|Brocker I 365
Human/Arendt: Arendt refers to Heidegger: In April 1953 she comments: "Ad Masstab: Heidegger's 'We are the Conditioned' apparently reverses the saying of humans as the measure of all things, in truth it only adds to it. When the human is seen as the measure of things, the question arises: And what is the measure of the human, who cannot be his own measure in the sense of 'measure'? Within a thinking that avoids all transcendence, there is only one answer to this question: "Things are the measure of the human" (1).
Grunenberg: With this she had described the dilemma of political thinking as well as Heidegger's problem of establishing a philosophy of conditionality from an a-theological perspective.
Arendt: In contrast to Heidegger, she emphasises the citizens' capacity for action and creative ability.
1. Hannah Arendt, Denktagebuch. 1950 bis 1973, hg. v. Ursula Ludz/Ingeborg Nordmann, 2 Bde., München/Zürich 2002, S. 338.
Antonia Grunenberg, „Hannah Arendt, Vita Activa oder Vom tätigen Leben“ in: Manfred Brocker (Hg.) Geschichte des politischen Denkens.

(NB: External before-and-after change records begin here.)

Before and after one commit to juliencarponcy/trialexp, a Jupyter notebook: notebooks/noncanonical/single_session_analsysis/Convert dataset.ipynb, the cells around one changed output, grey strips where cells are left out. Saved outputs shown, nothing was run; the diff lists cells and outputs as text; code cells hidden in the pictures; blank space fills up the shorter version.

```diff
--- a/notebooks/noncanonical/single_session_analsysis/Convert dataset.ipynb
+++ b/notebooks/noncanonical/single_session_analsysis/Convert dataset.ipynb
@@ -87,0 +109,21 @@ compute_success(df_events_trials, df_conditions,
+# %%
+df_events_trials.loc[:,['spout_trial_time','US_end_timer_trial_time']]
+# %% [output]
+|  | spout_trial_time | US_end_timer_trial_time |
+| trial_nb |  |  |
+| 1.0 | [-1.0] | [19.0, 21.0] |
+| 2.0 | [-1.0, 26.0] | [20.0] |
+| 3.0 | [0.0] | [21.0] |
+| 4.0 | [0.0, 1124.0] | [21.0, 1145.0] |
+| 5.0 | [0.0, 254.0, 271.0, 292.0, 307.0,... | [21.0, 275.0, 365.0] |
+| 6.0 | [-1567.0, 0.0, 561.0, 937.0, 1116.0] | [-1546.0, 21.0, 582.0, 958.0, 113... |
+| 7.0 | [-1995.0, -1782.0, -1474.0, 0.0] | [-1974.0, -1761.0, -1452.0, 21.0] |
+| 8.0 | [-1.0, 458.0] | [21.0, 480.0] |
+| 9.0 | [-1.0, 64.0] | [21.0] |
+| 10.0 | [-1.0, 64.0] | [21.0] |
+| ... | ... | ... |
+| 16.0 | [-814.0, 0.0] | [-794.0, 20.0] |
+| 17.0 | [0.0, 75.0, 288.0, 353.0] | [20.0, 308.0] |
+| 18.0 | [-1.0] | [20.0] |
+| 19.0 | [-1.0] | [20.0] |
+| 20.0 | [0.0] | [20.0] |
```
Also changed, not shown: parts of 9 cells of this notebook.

Das 20. Jahrhundert. Frankfurt/M. 2018_____________Explanation of symbols: Roman numerals indicate the source, arabic numerals indicate the page number. The corresponding books are indicated on the right hand side. ((s)…): Comment by the sender of the contribution. The note [Author1]Vs[Author2] or [Author]Vs[term] is an addition from the Dictionary of Arguments. If a German edition is specified, the page numbers refer to this edition.
Crises of the Republic: Lying in Politics. Civil Disobedience. On Violence. Thoughts on Politics and Revolution Boston 1972
Geschichte des politischen Denkens. Das 20. Jahrhundert Frankfurt/M. 2018